First, number the coins using Balanced Ternary. This is a ternary numeral system using the digits -, 0, and + to represent -1, 0, and 1.
For the sake of brevity I'm going to illustrate this using 12 coins, but this can be easily extended to larger numbers. Just add more trits to each number. (For example, 120 coins would require 5 trits, corresponding to 5 weighings.)
- 1 = 00+
- 2 = 0+-
- 3 = 0+0
- 11 = ++-
- 12 = ++0
Each of these can also be inverted by swapping each symbol.
- -1 = 00-
- -2 = 0-+
- -3 = 0-0
This numbering now tells us where to place the coins.
For the first weighing, put all the coins with a + in their first trit on the right pan, and all the coins with a - in their first trit in the left pan. Leave all the coins with a 0 in their first trit off. Then record the result: if it tips to the left, that's a -. If it tips to the right, that's a +. If it is balanced, that's a 0.
Repeat as many times as necessary, then look at the number you've recorded. With 12 coins there will be three weighings, so the result might be e.g. +-+ (tipped to the right, tipped to the left, tipped to the right). This is the number of the false coin. If it's positive, that coin is heavier. If it's negative, that coin is lighter. If the number is zero, no coin was fake.
HOWEVER, this doesn't actually work precisely as I have written it. No positive number has a - in its first trit, so the first weighing will have one pan empty.

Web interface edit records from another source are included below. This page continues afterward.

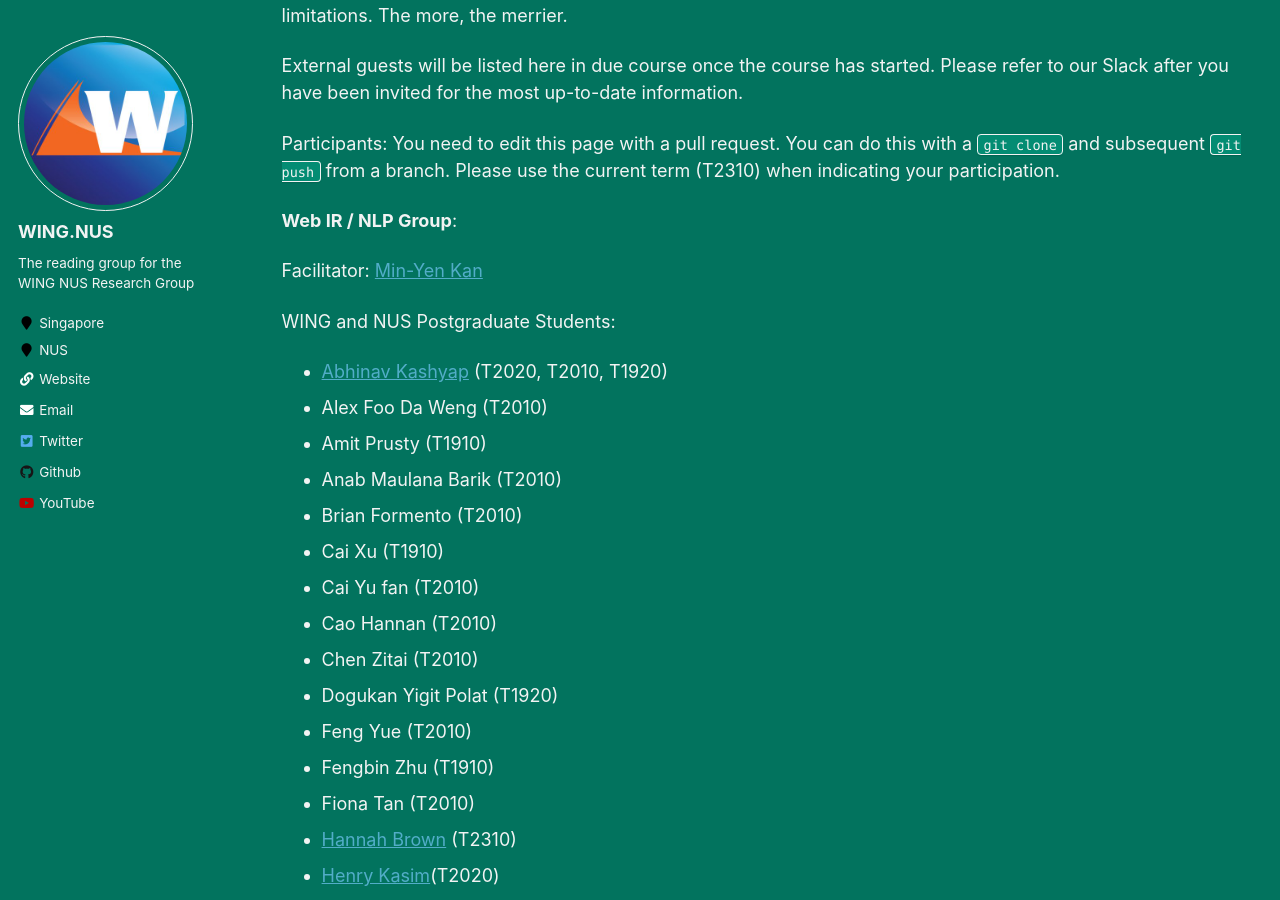
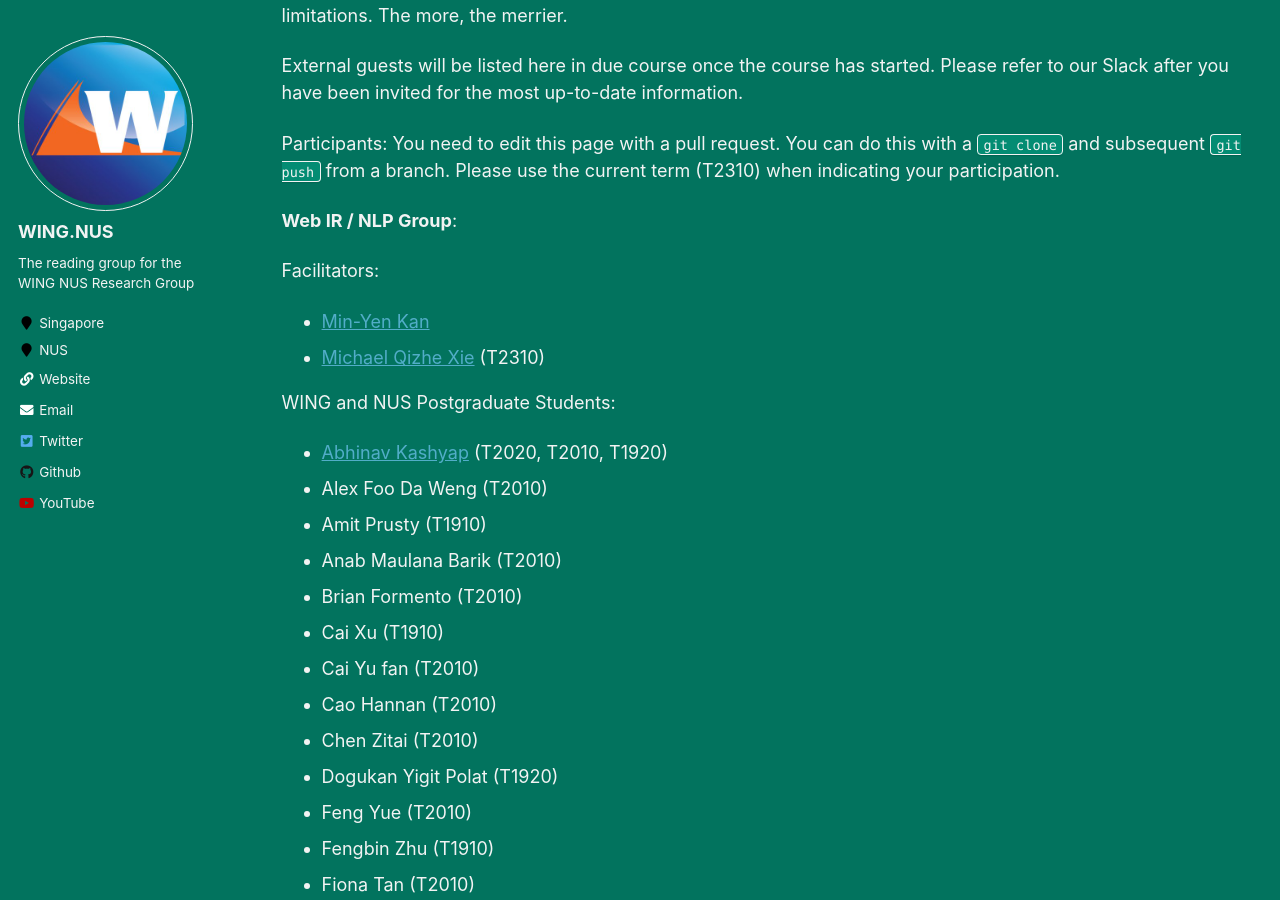
Before and after one commit to WING-NUS/cs6101, a Jekyll site: the page built from _pages/people.md, in a window 1280 px wide and 900 px high, scrolled down 362 px. Built offline with Jekyll 4.4.1, drawn with Linux system fonts in a browser that asks for light colours.

Commit message:
Add Michael to faciltators

```diff
--- a/_pages/people.md
+++ b/_pages/people.md
@@ -17,7 +17,9 @@ Participants: You need to edit this page with a pull request.  You can do this w
 
 **Web IR / NLP Group**:
 
-Facilitator: [Min-Yen Kan](http://www.comp.nus.edu.sg/~kanmy)
+Facilitators:
+* [Min-Yen Kan](http://www.comp.nus.edu.sg/~kanmy)
+* [Michael Qizhe Xie](http://www.michaelxie.com/) (T2310)
 
 WING and NUS Postgraduate Students:
 * [Abhinav Kashyap](https://abhinavkashyap.io/) (T2020, T2010, T1920)
```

Unless you have a stock of real coins to compare against (a variant of the problem), it won't be a useful measurement.
So we need to invert some of the coins' numbers (so coin 5 might become coin -5), then interpret the result differently if one of these is chosen: a negative number will now mean that the fake coin is heavier, and a positive number that it is lighter.

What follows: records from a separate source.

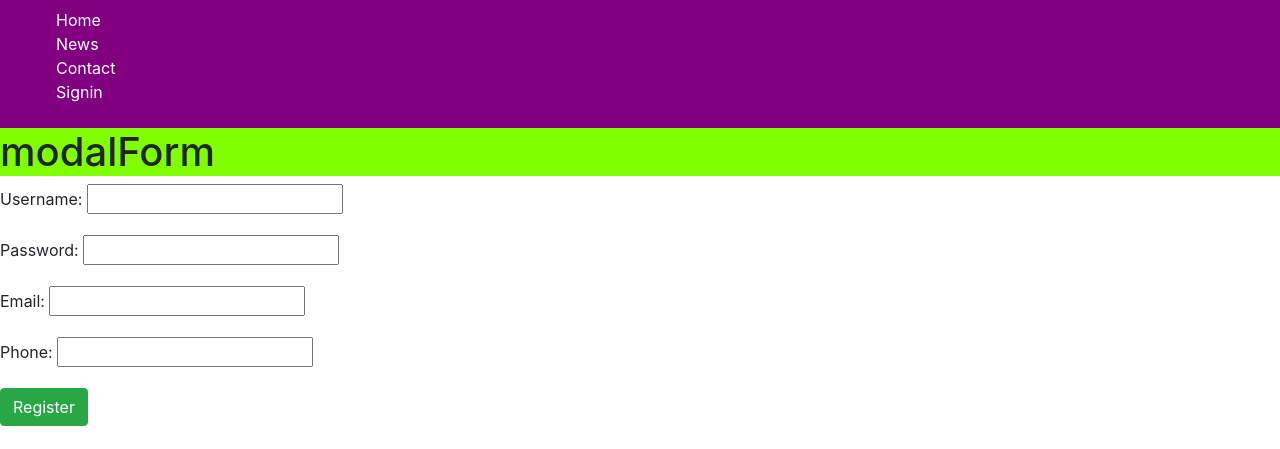
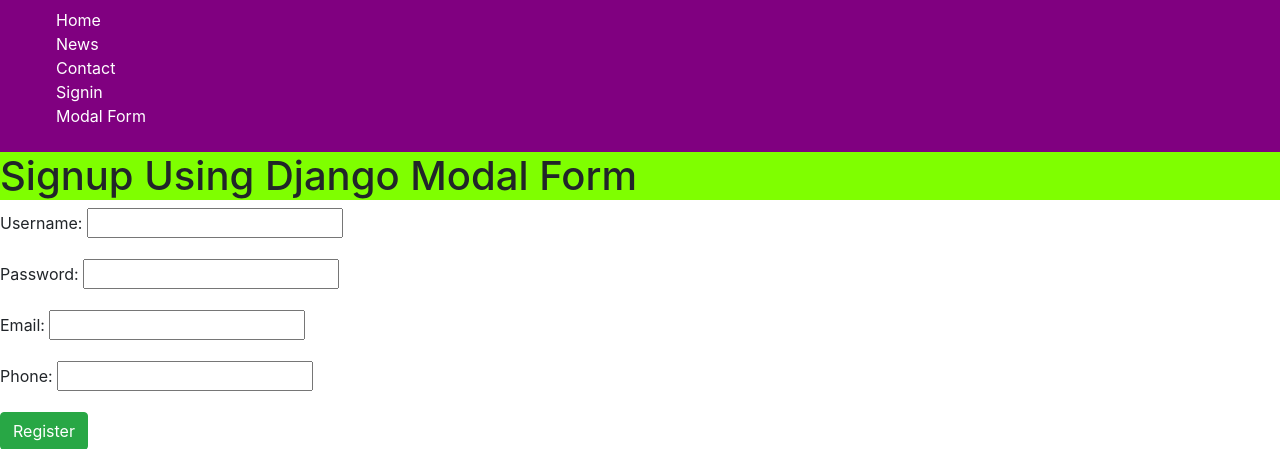
Before and after one commit to sumityadav22/Django-Practice, a Django app: page /modalform/ in a window 1280 px wide. Shown: the top 449 px of the page. Run offline with Django 3.2, Linux system fonts and the light colour scheme; some libraries are stand-ins or nearby versions.

Commit message:
EDIT - Navbar

```diff
--- a/learnDjango/SportApp/forms.py
+++ b/learnDjango/SportApp/forms.py
@@ -34,5 +34,5 @@
             'username',
             'password',
             'email',
-            'phone'
+            'phone',
         ]
--- a/learnDjango/templates/modalForm.html
+++ b/learnDjango/templates/modalForm.html
@@ -3,7 +3,7 @@
 
 {% block body %}
 
-<h1>modalForm</h1>
+<h1>Signup Using Django Modal Form</h1>
 <!-- {{ modalform }} -->
 <form action= "{% url 'addModalForm' %}" method="post">
     {% csrf_token %}
--- a/learnDjango/templates/navbarForAll.html
+++ b/learnDjango/templates/navbarForAll.html
@@ -9,6 +9,7 @@
             <li><a href="{% url 'News' %}">News</a></li>
             <li><a href= "{% url 'Contact' %}">Contact</a></li>
             <li><a href= "{% url 'Signin' %}">Signin</a></li>
+            <li><a href= "{% url 'modalForm' %}">Modal Form</a></li>
         </ul>
     </nav>
 </div>
```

This is where I got stuck in my own experimentation, but some web research indicates that John Conway came up with a very clever way to determine which ones to flip: go through the coins, and look at the first "change" in the sequence. If it is - to 0, or 0 to +, or + to -, keep it positive. Otherwise, invert that number.

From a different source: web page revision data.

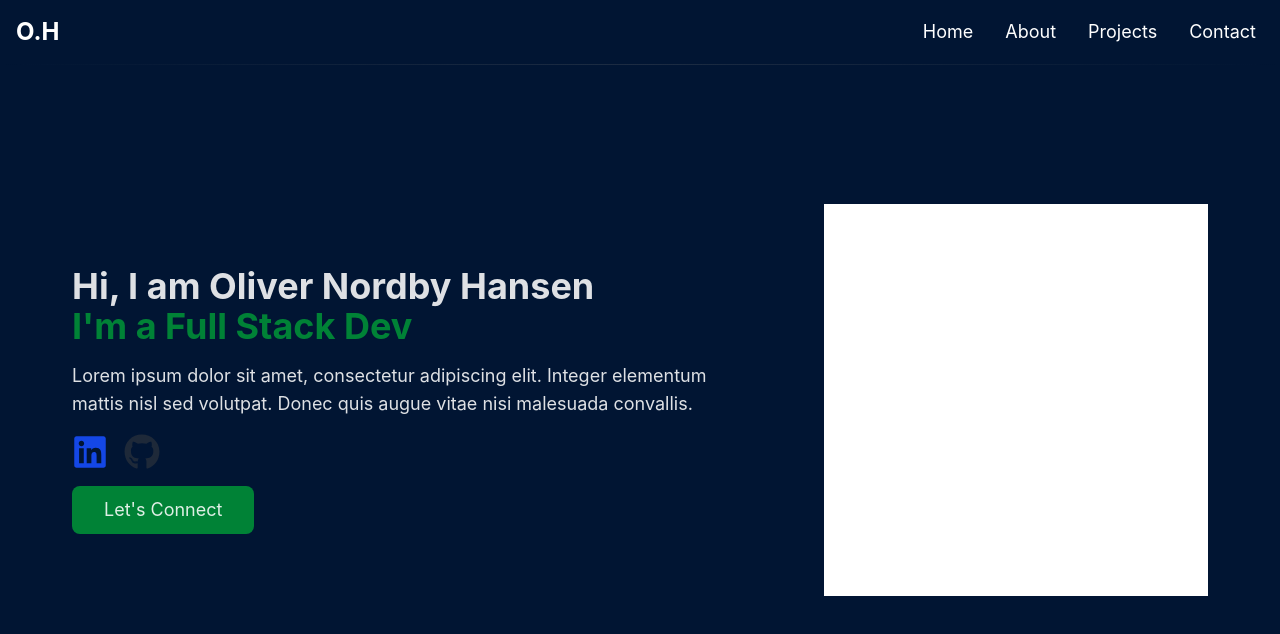
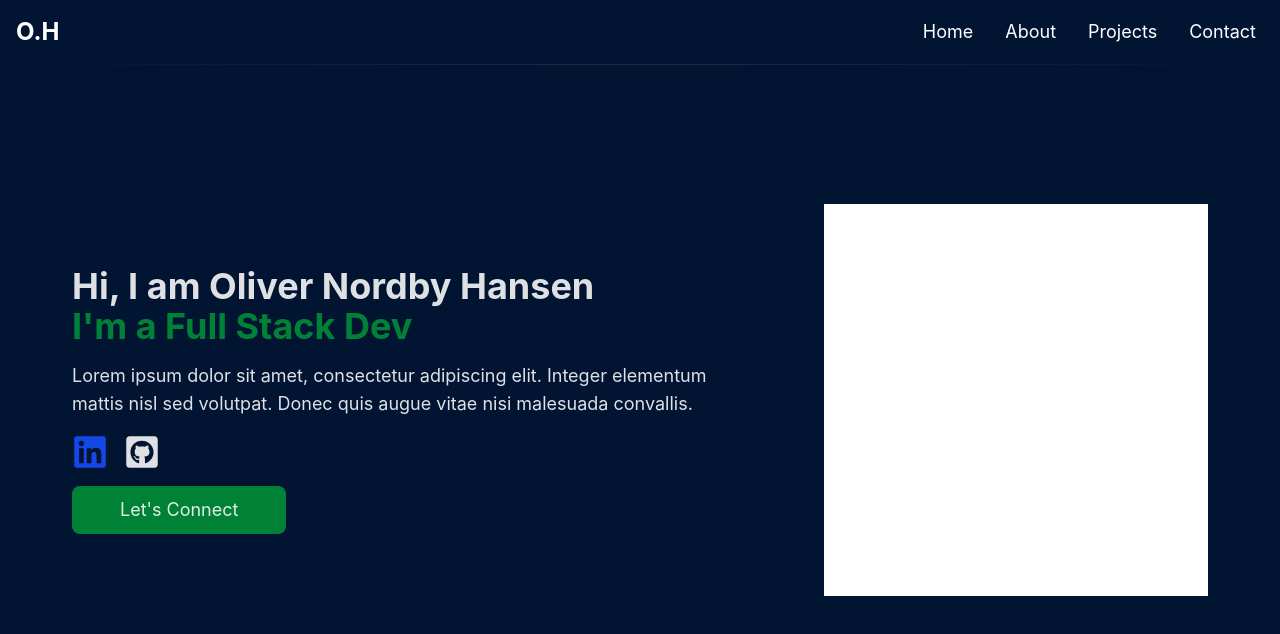
Before and after one commit to oliv6362/myportfolio, a React (Vite) app: page / in a window 1280 px wide. Shown: the top 634 px of the page. Built offline with nearby package versions, Linux system fonts and the light colour scheme.

Commit message:
Update HomeSection and Social components for improved accessibility and link accuracy

```diff
--- a/src/components/homeSection.tsx
+++ b/src/components/homeSection.tsx
@@ -27,7 +27,9 @@ const HomeSection: React.FC = () => {
 
                     <Social />
 
-                    <button className="h-12 px-8 mt-4 text-lg transition-colors duration-500 bg-green-700 hover:bg-green-900 rounded-lg focus:shadow-outline">Let's Connect </button>
+                    <button className="mt-4">
+                        <a href="#contact" className="inline-flex items-center justify-center h-12 px-12 text-lg transition-colors duration-500 bg-green-700 hover:bg-green-900 rounded-lg focus:shadow-outline">Let's Connect</a>
+                    </button>
                 </section>
 
                 <div className="flex justify-center h-98 w-96 object-contain">
--- a/src/components/social.tsx
+++ b/src/components/social.tsx
@@ -1,22 +1,22 @@
 import React from "react";
-import {FaLinkedin, FaGithub } from "react-icons/fa";
+import {FaLinkedin, FaGithubSquare  } from "react-icons/fa";
 
 const Social: React.FC = () => {
     return (
         <div className="flex space-x-4 mt-4">
             <a
-                href="https://linkedin.com"
+                href="https://linkedin.com/in/oliver-n-hansen-a268922a7"
                 target="_blank"
                 rel="noopener noreferrer"
-                className="text-blue-700 hover:text-blue-900 flex items-center space-x-2 text-4xl">
+                className="text-blue-700 hover:scale-110 flex items-center space-x-2 text-4xl">
                 <FaLinkedin />
             </a>
             <a
-                href="https://github.com"
+                href="https://github.com/oliv6362"
                 target="_blank"
                 rel="noopener noreferrer"
-                className="text-gray-800 hover:text-black flex items-center space-x-2 text-4xl">
-                <FaGithub />
+                className="text-white-800 hover:scale-110 flex items-center space-x-2 text-4xl">
+                <FaGithubSquare  />
             </a>
         </div>
     );
```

This isn't as elegant as I would like—it feels like there should be some way to decide mathematically which numbers to invert. But for now, that solution is the best I have.